Directions: Pull every line from the records that has the word "variant" in it.

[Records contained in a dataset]

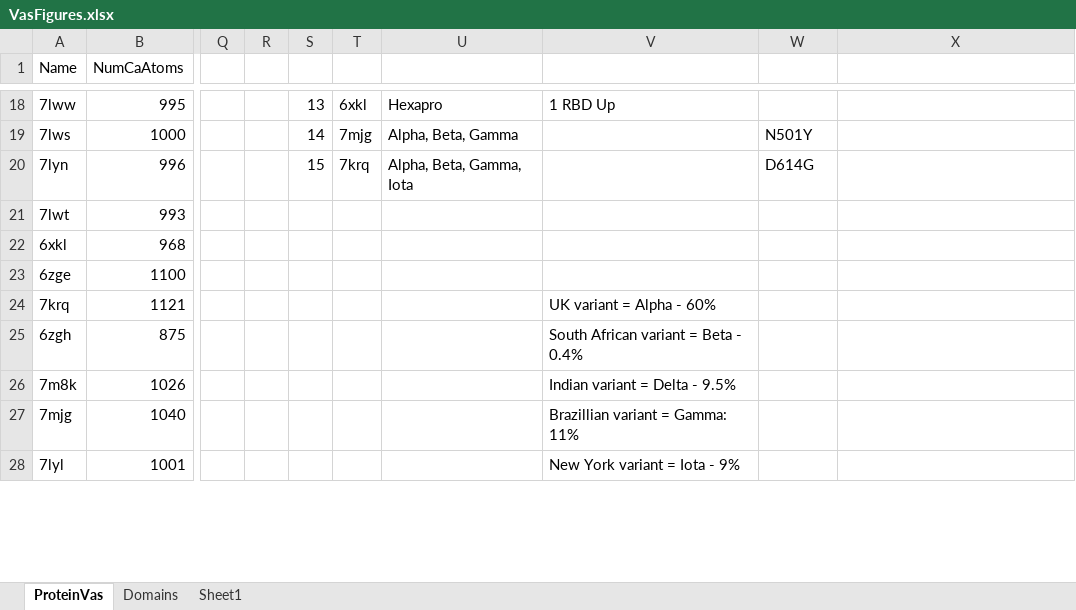
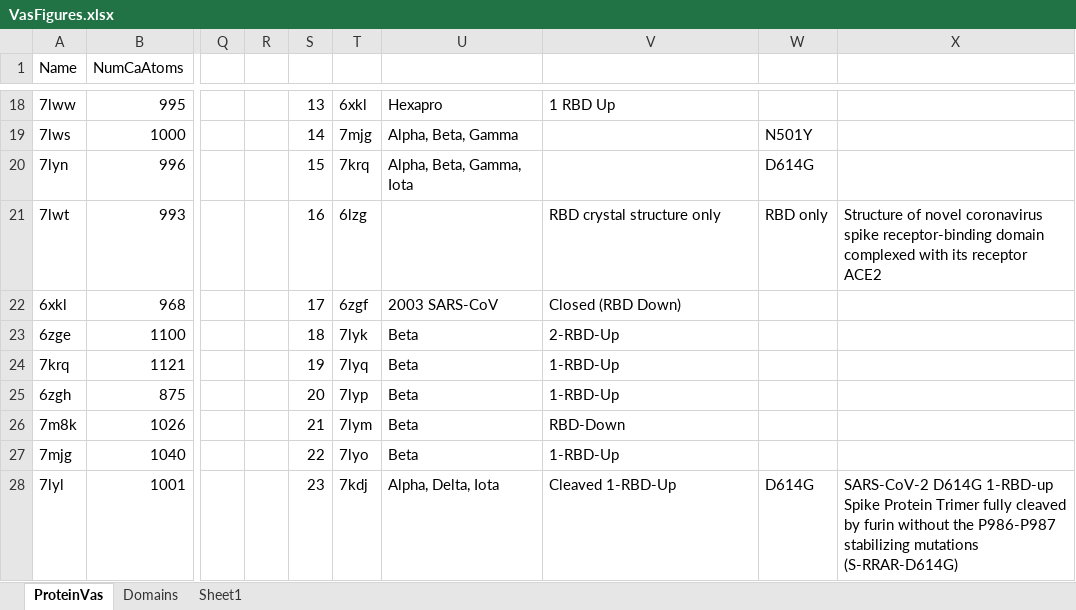
Before and after one commit to MiddlebrookJF/iCompBio-Summer2021, an Excel workbook: Vas-Data/VasFigures.xlsx, sheet ProteinVas, drawn as a sheet; only a part is shown, gaps mark what is left out; values as stored, in another font and other column widths than the file's, no borders; charts and pictures and table styles not drawn; the diff covers the shown part only; the diff names each change by its address in the sheet, - before the commit and + after, or states it on an @@ line.

Commit message:
Add new Proteins
Add Proteins-PDB/New folder for potential new data to be processed. This could lead to machine learning analyzation if the sample size is big enough. Changes reflected in VasFigures.xlsx.

```diff
--- a/Vas-Data/VasFigures.xlsx (sheet ProteinVas)
+++ b/Vas-Data/VasFigures.xlsx (sheet ProteinVas)
-S21: (empty)
+S21: 16
-T21: (empty)
+T21: 6lzg
-V21: (empty)
+V21: RBD crystal structure only
-W21: (empty)
+W21: RBD only
-X21: (empty)
+X21: Structure of novel coronavirus spike receptor-binding domain complexed with its receptor ACE2
-S22: (empty)
+S22: 17
-T22: (empty)
+T22: 6zgf
-U22: (empty)
+U22: 2003 SARS-CoV
-V22: (empty)
+V22: Closed (RBD Down)
-S23: (empty)
+S23: 18
-T23: (empty)
+T23: 7lyk
-U23:U27: (empty)
+U23:U27: Beta
-V23: (empty)
+V23: 2-RBD-Up
-S24: (empty)
+S24: 19
-T24: (empty)
+T24: 7lyq
-V24: UK variant = Alpha - 60%
+V24: 1-RBD-Up
-S25: (empty)
+S25: 20
-T25: (empty)
+T25: 7lyp
-V25: South African variant = Beta - 0.4%
+V25: 1-RBD-Up
-S26: (empty)
+S26: 21
-T26: (empty)
+T26: 7lym
-V26: Indian variant = Delta - 9.5%
+V26: RBD-Down
-S27: (empty)
+S27: 22
-T27: (empty)
+T27: 7lyo
-V27: Brazillian variant = Gamma: 11%
+V27: 1-RBD-Up
-S28: (empty)
+S28: 23
-T28: (empty)
+T28: 7kdj
-U28: (empty)
+U28: Alpha, Delta, Iota
-V28: New York variant = Iota - 9%
+V28: Cleaved 1-RBD-Up
-W28: (empty)
+W28: D614G
-X28: (empty)
+X28: SARS-CoV-2 D614G 1-RBD-up Spike Protein Trimer fully cleaved by furin without the P986-P987 stabilizing mutations (S-RRAR-D614G)
```
Also changed, not shown: 49 edited cells elsewhere in this sheet, 12 other files.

Answer section:
-V24: UK variant = Alpha - 60%
-V25: South African variant = Beta - 0.4%
-V26: Indian variant = Delta - 9.5%
-V27: Brazillian variant = Gamma: 11%
-V28: New York variant = Iota - 9%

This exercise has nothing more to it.